YOUR GOAL:
Copy each line below that has "including".
── INPUT DATA ──
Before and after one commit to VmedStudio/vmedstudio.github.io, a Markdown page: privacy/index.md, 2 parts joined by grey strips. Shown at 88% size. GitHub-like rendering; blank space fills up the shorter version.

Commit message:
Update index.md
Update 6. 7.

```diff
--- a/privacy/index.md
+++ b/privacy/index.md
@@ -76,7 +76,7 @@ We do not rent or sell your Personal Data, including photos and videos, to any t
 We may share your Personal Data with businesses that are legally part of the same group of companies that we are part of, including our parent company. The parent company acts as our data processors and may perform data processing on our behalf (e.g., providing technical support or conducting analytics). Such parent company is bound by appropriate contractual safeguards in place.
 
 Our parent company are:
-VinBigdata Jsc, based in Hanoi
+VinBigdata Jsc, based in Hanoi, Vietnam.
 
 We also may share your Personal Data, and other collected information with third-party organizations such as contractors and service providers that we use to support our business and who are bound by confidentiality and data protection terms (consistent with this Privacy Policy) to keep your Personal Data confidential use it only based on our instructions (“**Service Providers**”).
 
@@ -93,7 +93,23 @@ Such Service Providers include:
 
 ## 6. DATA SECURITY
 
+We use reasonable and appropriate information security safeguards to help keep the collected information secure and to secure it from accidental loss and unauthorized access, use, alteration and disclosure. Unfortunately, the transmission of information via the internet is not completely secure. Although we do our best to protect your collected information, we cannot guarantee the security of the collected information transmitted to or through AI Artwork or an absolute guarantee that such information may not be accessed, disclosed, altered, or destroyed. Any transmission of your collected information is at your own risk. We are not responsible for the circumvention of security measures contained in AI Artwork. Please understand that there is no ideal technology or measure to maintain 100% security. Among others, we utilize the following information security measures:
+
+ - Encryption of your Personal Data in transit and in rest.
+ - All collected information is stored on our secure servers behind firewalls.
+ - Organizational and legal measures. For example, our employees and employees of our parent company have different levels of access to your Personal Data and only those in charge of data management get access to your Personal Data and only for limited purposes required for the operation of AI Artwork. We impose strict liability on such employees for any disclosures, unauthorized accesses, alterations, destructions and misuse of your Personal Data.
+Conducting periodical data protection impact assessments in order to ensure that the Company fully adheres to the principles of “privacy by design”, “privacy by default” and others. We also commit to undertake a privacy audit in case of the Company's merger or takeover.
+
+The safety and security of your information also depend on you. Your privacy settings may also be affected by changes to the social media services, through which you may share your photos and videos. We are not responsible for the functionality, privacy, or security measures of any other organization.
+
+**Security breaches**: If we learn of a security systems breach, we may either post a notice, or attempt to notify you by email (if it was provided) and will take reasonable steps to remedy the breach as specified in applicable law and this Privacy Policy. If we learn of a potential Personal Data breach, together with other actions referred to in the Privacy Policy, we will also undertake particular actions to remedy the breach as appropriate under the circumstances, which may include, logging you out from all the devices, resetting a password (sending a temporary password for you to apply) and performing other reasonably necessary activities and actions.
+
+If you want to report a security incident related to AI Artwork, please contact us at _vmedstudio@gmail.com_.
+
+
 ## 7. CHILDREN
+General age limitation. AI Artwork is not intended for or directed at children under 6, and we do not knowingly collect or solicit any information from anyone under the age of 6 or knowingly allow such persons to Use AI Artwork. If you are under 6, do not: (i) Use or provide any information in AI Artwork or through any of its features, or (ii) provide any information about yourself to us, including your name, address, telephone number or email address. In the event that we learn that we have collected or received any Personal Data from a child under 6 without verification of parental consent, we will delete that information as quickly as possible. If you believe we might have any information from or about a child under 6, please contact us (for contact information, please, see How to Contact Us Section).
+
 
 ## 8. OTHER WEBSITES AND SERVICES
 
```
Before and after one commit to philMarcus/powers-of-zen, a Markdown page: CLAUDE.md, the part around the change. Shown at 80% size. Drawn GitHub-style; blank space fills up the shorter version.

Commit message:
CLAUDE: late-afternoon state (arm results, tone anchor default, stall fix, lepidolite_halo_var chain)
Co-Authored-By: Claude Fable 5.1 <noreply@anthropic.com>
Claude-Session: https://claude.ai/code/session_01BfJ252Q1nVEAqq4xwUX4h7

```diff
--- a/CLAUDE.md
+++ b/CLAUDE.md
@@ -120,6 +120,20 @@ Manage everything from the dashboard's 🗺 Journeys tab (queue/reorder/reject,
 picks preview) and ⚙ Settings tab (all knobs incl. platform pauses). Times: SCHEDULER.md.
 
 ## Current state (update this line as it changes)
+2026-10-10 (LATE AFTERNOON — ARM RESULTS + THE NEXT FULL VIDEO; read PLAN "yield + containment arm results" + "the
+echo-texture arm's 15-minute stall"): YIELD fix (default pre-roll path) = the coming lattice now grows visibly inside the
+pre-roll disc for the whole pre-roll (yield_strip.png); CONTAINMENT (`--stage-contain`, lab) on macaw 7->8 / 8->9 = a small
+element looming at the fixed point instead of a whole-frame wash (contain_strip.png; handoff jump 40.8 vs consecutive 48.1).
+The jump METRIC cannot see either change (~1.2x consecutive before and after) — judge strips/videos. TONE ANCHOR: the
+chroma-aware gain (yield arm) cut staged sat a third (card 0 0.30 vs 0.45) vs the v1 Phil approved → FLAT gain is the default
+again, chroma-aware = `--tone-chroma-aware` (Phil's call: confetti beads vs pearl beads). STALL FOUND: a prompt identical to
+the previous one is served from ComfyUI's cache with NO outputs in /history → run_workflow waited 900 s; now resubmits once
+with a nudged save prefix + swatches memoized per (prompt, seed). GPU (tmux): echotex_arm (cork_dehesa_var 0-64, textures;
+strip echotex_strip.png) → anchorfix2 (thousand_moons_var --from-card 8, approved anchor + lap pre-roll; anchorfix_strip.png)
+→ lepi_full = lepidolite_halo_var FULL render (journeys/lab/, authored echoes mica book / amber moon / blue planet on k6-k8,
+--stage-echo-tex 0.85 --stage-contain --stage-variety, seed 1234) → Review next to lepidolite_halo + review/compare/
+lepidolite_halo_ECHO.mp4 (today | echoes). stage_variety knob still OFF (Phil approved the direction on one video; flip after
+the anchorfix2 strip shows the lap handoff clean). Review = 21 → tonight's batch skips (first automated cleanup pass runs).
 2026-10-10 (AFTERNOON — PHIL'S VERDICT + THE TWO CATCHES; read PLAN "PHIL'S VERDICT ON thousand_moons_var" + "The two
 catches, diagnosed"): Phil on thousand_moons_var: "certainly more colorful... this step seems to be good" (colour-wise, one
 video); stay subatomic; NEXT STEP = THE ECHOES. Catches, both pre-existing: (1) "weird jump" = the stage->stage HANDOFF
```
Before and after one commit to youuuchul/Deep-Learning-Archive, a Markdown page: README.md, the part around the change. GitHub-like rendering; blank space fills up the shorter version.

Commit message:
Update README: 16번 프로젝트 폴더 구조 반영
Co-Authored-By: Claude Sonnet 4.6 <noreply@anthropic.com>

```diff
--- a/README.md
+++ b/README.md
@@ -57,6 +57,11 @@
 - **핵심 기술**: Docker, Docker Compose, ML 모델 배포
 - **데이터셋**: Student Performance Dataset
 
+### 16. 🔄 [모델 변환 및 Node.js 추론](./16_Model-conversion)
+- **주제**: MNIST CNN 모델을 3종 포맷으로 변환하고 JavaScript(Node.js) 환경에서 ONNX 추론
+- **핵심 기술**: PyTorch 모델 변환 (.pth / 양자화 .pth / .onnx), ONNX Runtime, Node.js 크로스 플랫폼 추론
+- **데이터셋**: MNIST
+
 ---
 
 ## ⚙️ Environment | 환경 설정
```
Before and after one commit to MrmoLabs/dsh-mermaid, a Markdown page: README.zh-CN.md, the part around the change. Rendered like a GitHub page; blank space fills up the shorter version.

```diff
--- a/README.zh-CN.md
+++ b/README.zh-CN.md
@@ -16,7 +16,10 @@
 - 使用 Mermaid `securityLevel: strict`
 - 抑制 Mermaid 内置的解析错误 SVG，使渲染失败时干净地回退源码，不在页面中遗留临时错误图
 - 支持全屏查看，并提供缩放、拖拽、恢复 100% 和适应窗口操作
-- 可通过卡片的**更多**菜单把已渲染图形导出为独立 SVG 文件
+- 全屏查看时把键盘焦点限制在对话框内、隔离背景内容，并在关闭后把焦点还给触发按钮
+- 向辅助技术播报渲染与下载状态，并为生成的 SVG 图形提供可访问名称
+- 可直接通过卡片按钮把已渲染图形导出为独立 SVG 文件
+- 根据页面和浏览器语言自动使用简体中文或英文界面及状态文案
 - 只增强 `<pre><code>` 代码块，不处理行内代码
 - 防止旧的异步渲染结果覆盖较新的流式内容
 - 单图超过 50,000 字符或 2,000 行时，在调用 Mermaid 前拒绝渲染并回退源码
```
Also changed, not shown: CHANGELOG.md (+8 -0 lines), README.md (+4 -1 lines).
───
YOUR SOLUTION:
@@ -76,7 +76,7 @@ We do not rent or sell your Personal Data, including photos and videos, to any t
 We may share your Personal Data with businesses that are legally part of the same group of companies that we are part of, including our parent company. The parent company acts as our data processors and may perform data processing on our behalf (e.g., providing technical support or conducting analytics). Such parent company is bound by appropriate contractual safeguards in place.
+General age limitation. AI Artwork is not intended for or directed at children under 6, and we do not knowingly collect or solicit any information from anyone under the age of 6 or knowingly allow such persons to Use AI Artwork. If you are under 6, do not: (i) Use or provide any information in AI Artwork or through any of its features, or (ii) provide any information about yourself to us, including your name, address, telephone number or email address. In the event that we learn that we have collected or received any Personal Data from a child under 6 without verification of parental consent, we will delete that information as quickly as possible. If you believe we might have any information from or about a child under 6, please contact us (for contact information, please, see How to Contact Us Section).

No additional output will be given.